Except, of course, in the quiet workings of those more devious than the rest of us, it merely became a marketing tool in order to create greater wealth while declaring that it was for the greater good of society.
Thus did it become advertised that drinking a certain brand of coffee was “good for the world”, that buying certain products “helped the environment”, and driving certain vehicles cut down the pollutants and emissions in order to “save” the planet — all the while, those very same companies reaped profits and the people flew around spewing vast amounts of exhaust plumes into the blue skies above.

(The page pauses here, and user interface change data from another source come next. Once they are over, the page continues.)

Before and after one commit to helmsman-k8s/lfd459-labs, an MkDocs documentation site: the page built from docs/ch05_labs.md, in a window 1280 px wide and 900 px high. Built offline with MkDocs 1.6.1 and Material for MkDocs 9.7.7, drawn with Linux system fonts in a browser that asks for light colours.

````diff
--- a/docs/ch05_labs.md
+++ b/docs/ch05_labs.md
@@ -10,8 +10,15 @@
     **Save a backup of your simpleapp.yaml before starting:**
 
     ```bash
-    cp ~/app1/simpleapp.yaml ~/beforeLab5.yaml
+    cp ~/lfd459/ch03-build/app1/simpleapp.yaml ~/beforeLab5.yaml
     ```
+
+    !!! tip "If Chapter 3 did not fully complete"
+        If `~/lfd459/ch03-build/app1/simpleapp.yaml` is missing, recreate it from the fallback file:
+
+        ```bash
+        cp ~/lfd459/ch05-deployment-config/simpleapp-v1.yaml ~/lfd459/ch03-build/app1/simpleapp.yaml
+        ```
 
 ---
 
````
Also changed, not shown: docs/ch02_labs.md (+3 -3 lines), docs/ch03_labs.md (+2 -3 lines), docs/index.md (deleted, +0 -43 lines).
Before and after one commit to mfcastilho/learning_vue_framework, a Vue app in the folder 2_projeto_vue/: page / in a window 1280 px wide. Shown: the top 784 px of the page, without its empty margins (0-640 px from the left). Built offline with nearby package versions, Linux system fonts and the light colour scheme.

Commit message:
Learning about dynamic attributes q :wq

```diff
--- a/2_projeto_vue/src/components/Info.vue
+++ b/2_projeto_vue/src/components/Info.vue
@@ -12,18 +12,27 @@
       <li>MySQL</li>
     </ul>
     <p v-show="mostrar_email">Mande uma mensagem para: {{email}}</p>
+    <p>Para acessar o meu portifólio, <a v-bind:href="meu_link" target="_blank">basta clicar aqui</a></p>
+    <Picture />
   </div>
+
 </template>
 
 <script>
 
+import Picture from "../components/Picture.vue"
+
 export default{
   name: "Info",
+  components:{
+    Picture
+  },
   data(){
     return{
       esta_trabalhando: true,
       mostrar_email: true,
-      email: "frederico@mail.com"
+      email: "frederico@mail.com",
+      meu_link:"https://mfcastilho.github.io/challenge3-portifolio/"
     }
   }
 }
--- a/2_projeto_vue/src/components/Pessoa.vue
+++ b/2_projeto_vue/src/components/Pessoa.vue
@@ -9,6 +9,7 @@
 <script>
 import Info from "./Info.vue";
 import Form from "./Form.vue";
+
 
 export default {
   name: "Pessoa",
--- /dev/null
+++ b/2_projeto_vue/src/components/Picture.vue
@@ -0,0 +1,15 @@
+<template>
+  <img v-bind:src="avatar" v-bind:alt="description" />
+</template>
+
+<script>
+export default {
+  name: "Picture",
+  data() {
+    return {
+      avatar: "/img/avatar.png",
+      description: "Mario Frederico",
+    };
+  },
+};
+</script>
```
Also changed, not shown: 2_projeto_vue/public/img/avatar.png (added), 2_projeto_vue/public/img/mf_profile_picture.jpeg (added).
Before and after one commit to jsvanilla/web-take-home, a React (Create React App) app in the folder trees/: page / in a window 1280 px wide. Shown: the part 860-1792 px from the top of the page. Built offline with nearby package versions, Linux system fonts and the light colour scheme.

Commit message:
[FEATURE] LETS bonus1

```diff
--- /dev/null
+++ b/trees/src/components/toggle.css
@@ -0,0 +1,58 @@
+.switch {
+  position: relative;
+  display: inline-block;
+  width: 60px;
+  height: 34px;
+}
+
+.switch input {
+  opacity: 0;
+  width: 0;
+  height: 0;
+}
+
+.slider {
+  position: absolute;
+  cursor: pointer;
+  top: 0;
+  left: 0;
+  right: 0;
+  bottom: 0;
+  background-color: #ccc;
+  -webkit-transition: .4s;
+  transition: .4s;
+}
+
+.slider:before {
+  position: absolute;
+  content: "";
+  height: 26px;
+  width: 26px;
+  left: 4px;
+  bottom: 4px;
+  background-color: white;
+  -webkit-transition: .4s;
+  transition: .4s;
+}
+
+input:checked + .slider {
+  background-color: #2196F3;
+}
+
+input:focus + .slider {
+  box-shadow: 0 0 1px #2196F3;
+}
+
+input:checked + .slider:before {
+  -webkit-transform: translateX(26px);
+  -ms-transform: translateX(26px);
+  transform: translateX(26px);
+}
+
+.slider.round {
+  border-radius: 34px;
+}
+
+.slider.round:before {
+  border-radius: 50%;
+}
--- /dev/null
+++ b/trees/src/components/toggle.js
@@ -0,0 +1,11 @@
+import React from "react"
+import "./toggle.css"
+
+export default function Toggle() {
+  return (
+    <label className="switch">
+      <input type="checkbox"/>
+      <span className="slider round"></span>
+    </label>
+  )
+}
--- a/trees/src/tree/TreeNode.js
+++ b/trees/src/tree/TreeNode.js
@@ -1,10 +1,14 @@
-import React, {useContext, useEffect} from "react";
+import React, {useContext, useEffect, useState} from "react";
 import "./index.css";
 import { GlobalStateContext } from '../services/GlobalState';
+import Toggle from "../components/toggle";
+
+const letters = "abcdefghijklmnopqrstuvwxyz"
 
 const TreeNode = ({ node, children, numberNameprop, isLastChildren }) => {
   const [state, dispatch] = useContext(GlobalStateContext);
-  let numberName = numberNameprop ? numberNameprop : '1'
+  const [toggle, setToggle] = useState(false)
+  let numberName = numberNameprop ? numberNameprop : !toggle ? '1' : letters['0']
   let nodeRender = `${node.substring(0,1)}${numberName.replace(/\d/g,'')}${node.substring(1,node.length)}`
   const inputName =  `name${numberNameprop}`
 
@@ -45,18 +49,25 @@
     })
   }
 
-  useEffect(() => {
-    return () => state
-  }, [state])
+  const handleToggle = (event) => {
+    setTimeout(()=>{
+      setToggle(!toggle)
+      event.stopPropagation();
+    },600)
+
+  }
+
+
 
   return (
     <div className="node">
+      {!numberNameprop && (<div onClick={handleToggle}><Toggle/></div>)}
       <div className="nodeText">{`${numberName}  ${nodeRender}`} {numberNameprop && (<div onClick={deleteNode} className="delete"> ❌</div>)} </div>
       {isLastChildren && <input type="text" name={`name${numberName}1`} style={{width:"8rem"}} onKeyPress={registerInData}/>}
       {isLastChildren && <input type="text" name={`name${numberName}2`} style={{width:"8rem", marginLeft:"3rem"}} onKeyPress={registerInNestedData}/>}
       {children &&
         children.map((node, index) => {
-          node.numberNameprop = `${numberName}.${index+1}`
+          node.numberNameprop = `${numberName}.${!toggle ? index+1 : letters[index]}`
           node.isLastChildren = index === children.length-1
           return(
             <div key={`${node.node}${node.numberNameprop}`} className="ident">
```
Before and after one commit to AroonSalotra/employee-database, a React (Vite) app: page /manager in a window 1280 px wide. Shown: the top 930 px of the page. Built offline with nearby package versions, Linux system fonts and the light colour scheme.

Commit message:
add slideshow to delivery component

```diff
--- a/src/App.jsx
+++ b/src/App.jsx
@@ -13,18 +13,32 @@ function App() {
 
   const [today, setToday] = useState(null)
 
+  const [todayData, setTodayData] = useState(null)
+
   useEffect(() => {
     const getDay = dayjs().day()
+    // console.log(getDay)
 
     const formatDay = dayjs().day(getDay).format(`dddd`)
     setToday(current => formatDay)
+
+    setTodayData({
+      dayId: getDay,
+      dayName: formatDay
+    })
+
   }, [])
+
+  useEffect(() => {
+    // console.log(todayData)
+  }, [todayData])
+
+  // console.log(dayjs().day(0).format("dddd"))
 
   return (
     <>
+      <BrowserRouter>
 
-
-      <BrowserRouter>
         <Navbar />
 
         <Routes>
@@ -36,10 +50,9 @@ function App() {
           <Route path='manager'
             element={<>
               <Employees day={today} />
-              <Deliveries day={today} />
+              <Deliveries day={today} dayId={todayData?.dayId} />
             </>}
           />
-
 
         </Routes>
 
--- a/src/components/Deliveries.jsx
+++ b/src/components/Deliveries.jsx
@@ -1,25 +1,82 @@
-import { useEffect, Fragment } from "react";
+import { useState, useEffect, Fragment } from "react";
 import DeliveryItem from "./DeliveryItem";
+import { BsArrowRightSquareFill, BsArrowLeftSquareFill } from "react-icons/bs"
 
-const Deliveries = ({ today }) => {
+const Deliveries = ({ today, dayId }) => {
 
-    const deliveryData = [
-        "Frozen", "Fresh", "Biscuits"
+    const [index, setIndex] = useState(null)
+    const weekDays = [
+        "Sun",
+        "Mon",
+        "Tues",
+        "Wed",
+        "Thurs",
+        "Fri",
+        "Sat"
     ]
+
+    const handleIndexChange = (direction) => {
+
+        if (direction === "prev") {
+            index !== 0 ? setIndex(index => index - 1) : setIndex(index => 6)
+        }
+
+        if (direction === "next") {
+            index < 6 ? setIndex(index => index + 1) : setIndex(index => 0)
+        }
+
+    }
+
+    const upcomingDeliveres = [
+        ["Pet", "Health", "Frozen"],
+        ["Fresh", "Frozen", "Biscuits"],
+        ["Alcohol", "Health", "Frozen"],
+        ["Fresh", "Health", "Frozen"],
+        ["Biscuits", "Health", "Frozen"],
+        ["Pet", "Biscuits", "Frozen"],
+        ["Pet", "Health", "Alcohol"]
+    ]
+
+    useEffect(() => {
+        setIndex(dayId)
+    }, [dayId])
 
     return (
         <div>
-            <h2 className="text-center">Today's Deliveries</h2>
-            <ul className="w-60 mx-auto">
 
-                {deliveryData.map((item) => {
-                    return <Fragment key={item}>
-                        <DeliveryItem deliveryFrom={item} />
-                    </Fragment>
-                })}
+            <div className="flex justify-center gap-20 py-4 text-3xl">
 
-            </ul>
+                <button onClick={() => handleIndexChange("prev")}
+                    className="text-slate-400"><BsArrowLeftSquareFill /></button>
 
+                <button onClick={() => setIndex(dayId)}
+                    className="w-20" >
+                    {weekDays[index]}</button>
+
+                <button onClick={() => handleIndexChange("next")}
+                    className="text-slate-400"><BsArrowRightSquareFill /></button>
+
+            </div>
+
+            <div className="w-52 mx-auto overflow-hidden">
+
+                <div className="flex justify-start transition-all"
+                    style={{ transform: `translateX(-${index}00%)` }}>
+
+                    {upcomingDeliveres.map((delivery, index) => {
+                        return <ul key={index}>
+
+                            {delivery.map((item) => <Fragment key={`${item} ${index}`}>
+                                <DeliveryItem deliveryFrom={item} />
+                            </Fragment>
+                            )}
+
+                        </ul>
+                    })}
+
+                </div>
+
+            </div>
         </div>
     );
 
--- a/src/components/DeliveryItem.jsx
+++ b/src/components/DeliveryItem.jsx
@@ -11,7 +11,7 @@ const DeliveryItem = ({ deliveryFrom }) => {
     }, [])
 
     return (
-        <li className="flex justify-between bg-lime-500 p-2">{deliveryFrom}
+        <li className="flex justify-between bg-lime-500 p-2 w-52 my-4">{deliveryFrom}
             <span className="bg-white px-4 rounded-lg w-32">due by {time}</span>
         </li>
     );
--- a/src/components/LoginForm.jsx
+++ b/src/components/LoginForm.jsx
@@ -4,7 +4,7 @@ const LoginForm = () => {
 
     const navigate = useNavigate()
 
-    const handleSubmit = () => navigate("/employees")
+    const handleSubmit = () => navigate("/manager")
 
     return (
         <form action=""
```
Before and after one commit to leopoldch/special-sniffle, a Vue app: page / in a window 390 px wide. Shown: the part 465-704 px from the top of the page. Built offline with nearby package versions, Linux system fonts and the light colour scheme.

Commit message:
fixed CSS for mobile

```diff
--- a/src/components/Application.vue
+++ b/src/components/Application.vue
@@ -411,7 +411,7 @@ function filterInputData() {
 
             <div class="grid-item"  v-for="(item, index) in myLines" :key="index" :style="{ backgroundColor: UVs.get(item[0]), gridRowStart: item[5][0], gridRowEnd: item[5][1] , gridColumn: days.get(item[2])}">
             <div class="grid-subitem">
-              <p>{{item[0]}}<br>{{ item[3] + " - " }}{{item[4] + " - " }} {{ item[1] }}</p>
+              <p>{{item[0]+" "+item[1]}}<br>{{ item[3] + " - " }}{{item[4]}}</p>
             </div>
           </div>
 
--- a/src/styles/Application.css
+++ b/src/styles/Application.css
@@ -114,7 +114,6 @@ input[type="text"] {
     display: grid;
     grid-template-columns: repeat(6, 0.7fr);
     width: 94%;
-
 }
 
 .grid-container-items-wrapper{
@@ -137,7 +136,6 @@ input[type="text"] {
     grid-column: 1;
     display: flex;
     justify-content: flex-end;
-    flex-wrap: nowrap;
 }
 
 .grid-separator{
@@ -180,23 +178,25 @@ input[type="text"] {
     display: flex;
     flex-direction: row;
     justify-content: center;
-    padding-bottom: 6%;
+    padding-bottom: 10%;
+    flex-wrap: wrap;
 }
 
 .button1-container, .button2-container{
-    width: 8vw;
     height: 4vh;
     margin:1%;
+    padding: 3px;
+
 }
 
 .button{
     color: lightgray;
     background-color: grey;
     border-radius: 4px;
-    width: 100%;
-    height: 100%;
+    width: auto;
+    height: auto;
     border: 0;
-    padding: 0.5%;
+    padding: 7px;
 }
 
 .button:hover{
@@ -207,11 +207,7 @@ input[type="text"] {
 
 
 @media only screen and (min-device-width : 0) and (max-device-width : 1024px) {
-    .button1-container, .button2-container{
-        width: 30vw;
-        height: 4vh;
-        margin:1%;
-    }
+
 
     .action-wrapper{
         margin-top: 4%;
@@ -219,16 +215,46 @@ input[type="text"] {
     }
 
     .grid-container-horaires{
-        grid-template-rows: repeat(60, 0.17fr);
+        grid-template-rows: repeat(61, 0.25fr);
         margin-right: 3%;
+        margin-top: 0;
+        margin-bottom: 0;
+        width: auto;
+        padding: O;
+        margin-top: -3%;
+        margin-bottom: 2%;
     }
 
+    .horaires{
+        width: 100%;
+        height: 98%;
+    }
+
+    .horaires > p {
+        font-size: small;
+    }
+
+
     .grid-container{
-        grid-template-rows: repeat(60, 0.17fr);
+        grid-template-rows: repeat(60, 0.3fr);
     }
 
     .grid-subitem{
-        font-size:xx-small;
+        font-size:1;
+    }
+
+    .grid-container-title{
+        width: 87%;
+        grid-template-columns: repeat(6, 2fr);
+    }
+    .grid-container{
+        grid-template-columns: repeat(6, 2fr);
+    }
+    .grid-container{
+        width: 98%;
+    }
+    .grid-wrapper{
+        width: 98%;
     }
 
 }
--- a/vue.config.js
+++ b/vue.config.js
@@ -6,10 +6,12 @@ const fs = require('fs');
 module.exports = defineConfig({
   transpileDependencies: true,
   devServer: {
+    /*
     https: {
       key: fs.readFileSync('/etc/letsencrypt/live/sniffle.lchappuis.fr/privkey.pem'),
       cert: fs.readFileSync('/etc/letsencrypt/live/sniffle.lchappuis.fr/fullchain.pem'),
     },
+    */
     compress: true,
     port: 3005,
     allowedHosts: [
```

The fact is, the Priority of Me has never changed in this universe, ever since the first man or woman looked into the reflection posed from a placid lake or pond and saw that there was a “Me” distinct from a “You” or some other. From that moment onwards, the Law of Self-Regard would take hold. The “priority of me” has not changed; it is reflective of a society that constantly advertises cosmetic artifice and promotes youth, beauty and first impressions as the mainstay of relevant values.
Ultimately, one may ask, is there anything wrong with such an ordering of priorities? If not me, then who? If not you, then why not me?
For Federal employees and U.S. Postal workers who suffer from a medical condition such that the medical condition prevents the Federal or Postal worker from performing one or more of the essential elements of one’s Federal or Postal job, it is important to recognize that the priority of me extends to the Federal agency and the Postal facility throughout — for, once you divulge the fact that you intend to file for Federal Disability Retirement benefits with the U.S. Office of Personnel Management, whether you are under FERS, CSRS or CSRS Offset, they begin to treat you as an “outsider” who can no longer benefit the “priority of me”.
Medical conditions necessitate a reordering of priorities, and it is important to make that “me” as a greater priority by focusing upon one’s health; but always remember that the “Me Generation” that purportedly had passed has, in fact, never disappeared, and the Federal Agency or the Postal Service will begin to systematically exclude you in favor of themselves — or, from their perspective, making themselves as the “Me Priority”.
No, the “Me Generation” never disappeared; instead, like a chameleon, they simply changed their appearances.
Robert R. McGill, Esquire